The scientists also report that the bacteria have evolved ways to detect and counter the effects of NO, a gas that can be toxic to living organisms.
The most common dedicated NO sensor in bacteria is the regulatory protein NsrR. Regulatory proteins bind to DNA and while doing so, they control whether particular genes are switched on or off.
The NsrR protein is also found to contain a specialised type of co-factor, called an iron-sulfur cluster which is an additional component of a protein required for its activity. This makes NsrR protein very fragile and reactive, which makes it hard to work with, but recent work in the Schools of Chemistry and Biology at UEA have provided important new information on how NsrR functions as a sensor of NO.
The group has now identified structures of the protein in its two principal forms — cluster-free and cluster-bound — revealing crucial differences that show the response of NsrR towards NO.
These structural changes show how NsrR switches between DNA-binding and non-binding forms, enabling it to regulate the switching on or off of the production of enzymes which combat NO.
According to Prof Nick Le Brun, the lead researcher at UEA, said: “NsrR belongs to an important but poorly understood family of regulators, members of which are involved in a wide range of essential cellular functions in bacteria.
“Many of these regulators have been shown or are predicted to contain an iron-sulfur cluster, but our work provides the first example of a structure with the fragile cluster bound.

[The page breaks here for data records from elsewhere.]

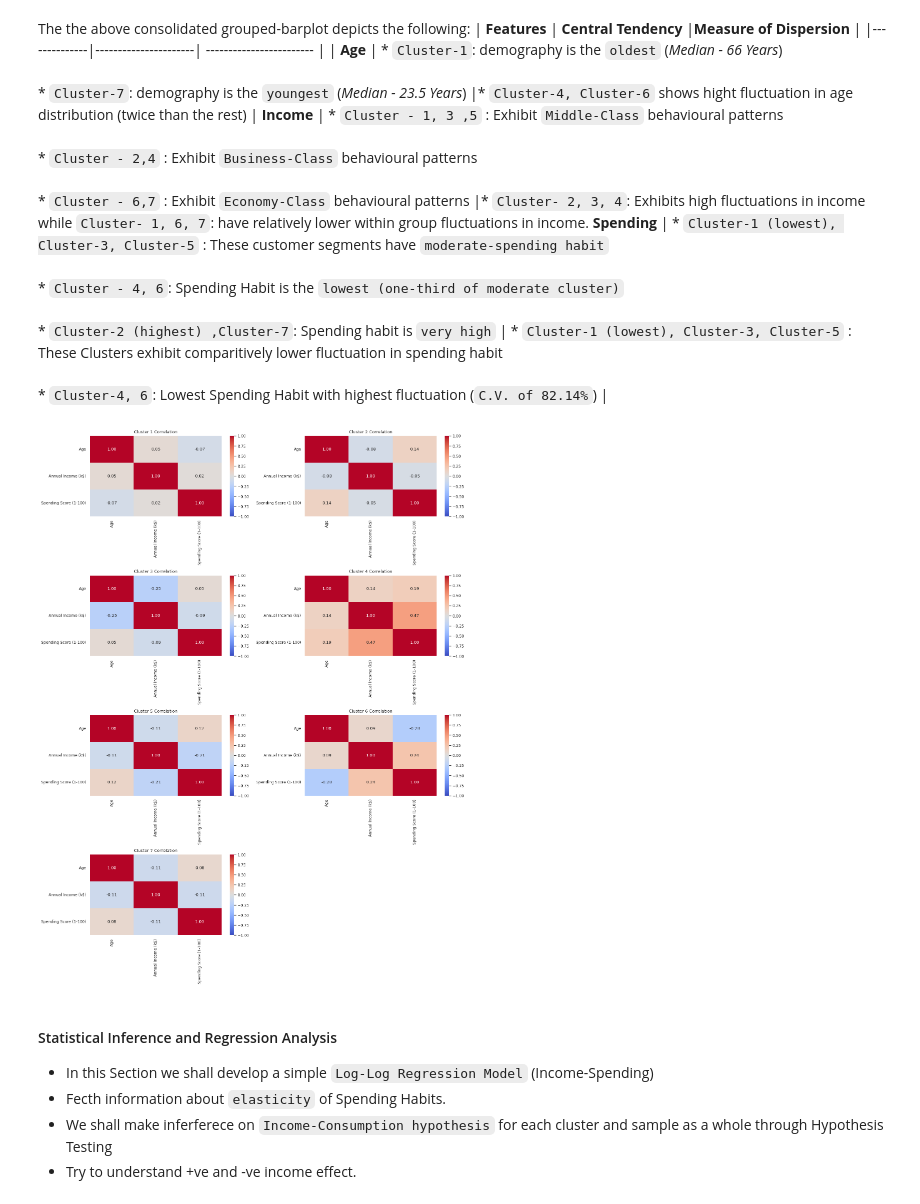
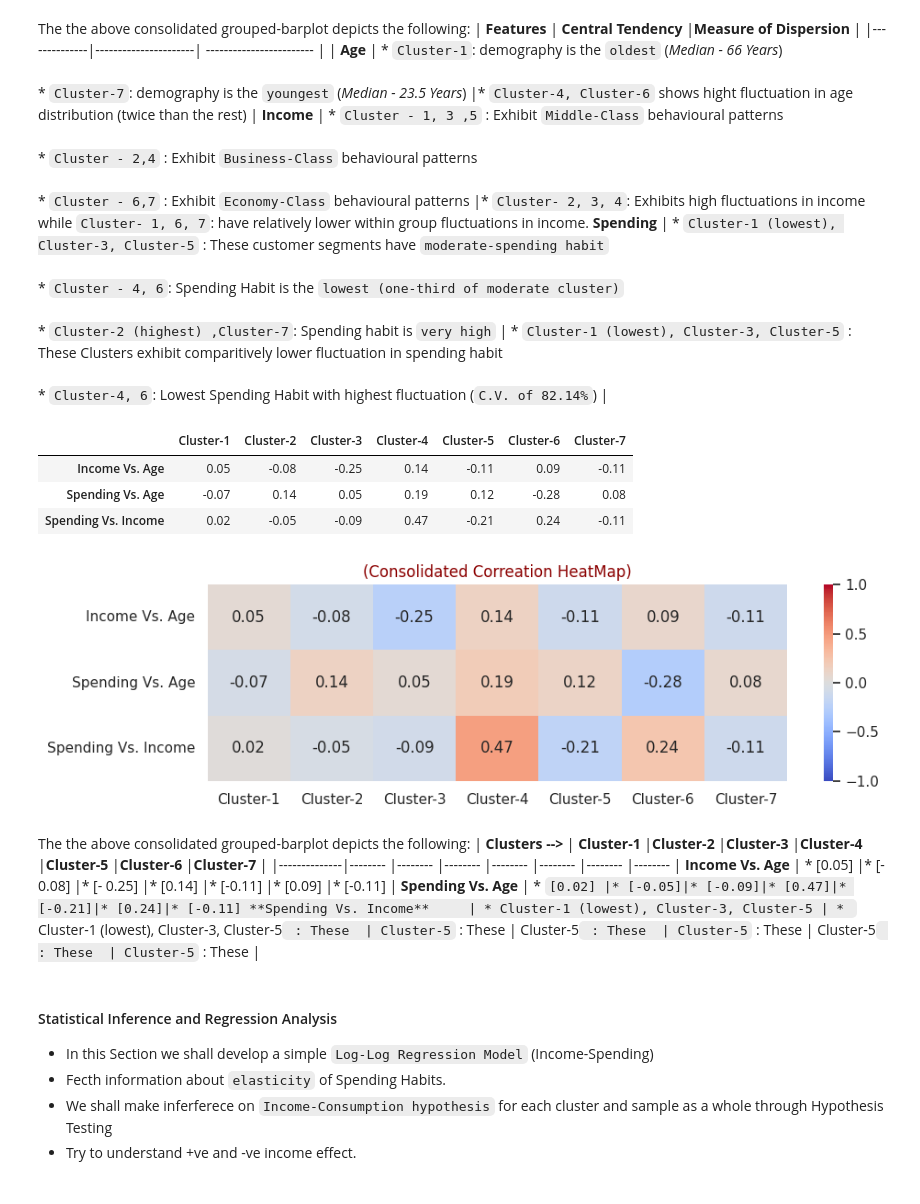
Before and after one commit to pb319/Segment-Stream, a Jupyter notebook: CustSegment.ipynb, the cells around one changed output. Cells and saved outputs as stored; diff of their text form; code cells hidden in the pictures.

Commit message:
Consolidated Correation HeatMap Added

```diff
--- a/CustSegment.ipynb
+++ b/CustSegment.ipynb
@@ -909,29 +909,47 @@ corr4 = customer_cls4[["Age","Annual Income (k$)","Spending Score (1-100)"]].cor
 corr5 = customer_cls5[["Age","Annual Income (k$)","Spending Score (1-100)"]].corr()
 corr6 = customer_cls6[["Age","Annual Income (k$)","Spending Score (1-100)"]].corr()
 corr7 = customer_cls7[["Age","Annual Income (k$)","Spending Score (1-100)"]].corr()
-# %%
-# List of correlation matrices
-corrs = [corr1, corr2, corr3, corr4, corr5, corr6, corr7]
-
-# Set Up Theame in Seaborn
-sns.set_theme("paper")
-
-# Set up the figure for 4 rows × 2 columns
-fig, axes = plt.subplots(4, 2, figsize=(14, 18))
-axes = axes.flatten()
-
-# Plot each heatmap
-for i, corr in enumerate(corrs):
-    sns.heatmap(corr, annot=True, fmt=".2f", cmap="coolwarm", vmin=-1, vmax=1, ax=axes[i])
-    axes[i].set_title(f"Cluster {i+1} Correlation")
-
-# Hide the 8th unused subplot
-fig.delaxes(axes[-1])
-
-plt.tight_layout()
-plt.show()
-# %% [output]
-[figure, removed]
+# %%
+#Let's accumulate correlation value from each cluster in a diction
+corr_list = [corr1, corr2, corr3, corr4, corr5, corr6, corr7]
+entity_list = ["Age","Income","Spending"]
+cluster_dict = {}
+
+
+for idx,element in enumerate(corr_list):
+    score_list = []
+    for i in range(3):
+        for j in range(3):
+            if(i != j and i > j):
+                # print(f'{entity_list[i]},{entity_list[j]}- [Cluster-{idx+1}]: {element.iloc[i,j]}')
+                score_list.append(round(element.iloc[i,j],2))
+    cluster_dict[f'Cluster-{idx+1}'] = score_list
+# %%
+#Create a Dataframe of All Clustered-Correlation Scores
+index_list = ["Income Vs. Age", "Spending Vs. Age", "Spending Vs. Income"]
+cluster_corr = pd.DataFrame(data=cluster_dict,index= index_list)
+cluster_corr.head()
+# %% [output]
+|  | Cluster-1 | Cluster-2 | Cluster-3 | Cluster-4 | Cluster-5 | Cluster-6 | Cluster-7 |
+| Income Vs. Age | 0.05 | -0.08 | -0.25 | 0.14 | -0.11 | 0.09 | -0.11 |
+| Spending Vs. Age | -0.07 | 0.14 | 0.05 | 0.19 | 0.12 | -0.28 | 0.08 |
+| Spending Vs. Income | 0.02 | -0.05 | -0.09 | 0.47 | -0.21 | 0.24 | -0.11 |
+# %%
+# Consolidated Correation HeatMaps
+plt.figure(figsize=(10,3))
+plt.title("(Consolidated Correation HeatMap)",color = "darkred")
+sns.heatmap(cluster_corr, annot=True, fmt=".2f", cmap="coolwarm", vmin=-1, vmax=1)
+plt.tight_layout()
+plt.show()
+# %% [output]
+[figure, added]
+# %% [markdown]
+The the above consolidated grouped-barplot depicts the following:
+| **Clusters -->** | **Cluster-1** |**Cluster-2** |**Cluster-3** |**Cluster-4** |**Cluster-5** |**Cluster-6** |**Cluster-7** |
+|--------------|-------- |-------- |-------- |-------- |-------- |-------- |-------- |
+ **Income Vs. Age**  | * [0.05] |* [- 0.08] |* [- 0.25] |* [0.14] |* [-0.11] |* [0.09] |* [-0.11]
+| **Spending Vs. Age**     | * `[0.02] |* [-0.05]|* [-0.09]|* [0.47]|* [-0.21]|* [0.24]|* [-0.11]
+ **Spending Vs. Income**     | * Cluster-1 (lowest), Cluster-3, Cluster-5 | * `Cluster-1 (lowest), Cluster-3, Cluster-5` : These  | Cluster-5` : These  | Cluster-5` : These  | Cluster-5` : These  | Cluster-5` : These  | Cluster-5` : These  |
 # %% [markdown]
 #### Statistical Inference and Regression Analysis
 - In this Section we shall develop a simple `Log-Log Regression Model` (Income-Spending)
```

It reveals the general mechanism by which these regulators respond to different signals.
“Furthermore, the structure reveals that the cluster is coordinated to the protein in a way that has not been observed before in biology.
“The process of how pathogens survive human immune responses is complex, and every step we take towards understanding it, the greater the possibility of developing intervention strategies that disable the response.”
The research has been published in a paper titled ‘Crystal structures of the NO sensor NsrR reveal how its iron-sulfur cluster modulates DNA binding’ in the journal Nature Communications.
Anne Volbeda, Erin L. Dodd, Claudine Darnault, Jason C. Crack, Oriane Renoux, Matthew I. Hutchings, Nick E. Le Brun, Juan C. Fontecilla-Camps. Crystal structures of the NO sensor NsrR reveal how its iron-sulfur cluster modulates DNA binding. Nature Communications, 2017; 8: 15052 DOI: 10.1038/NCOMMS15052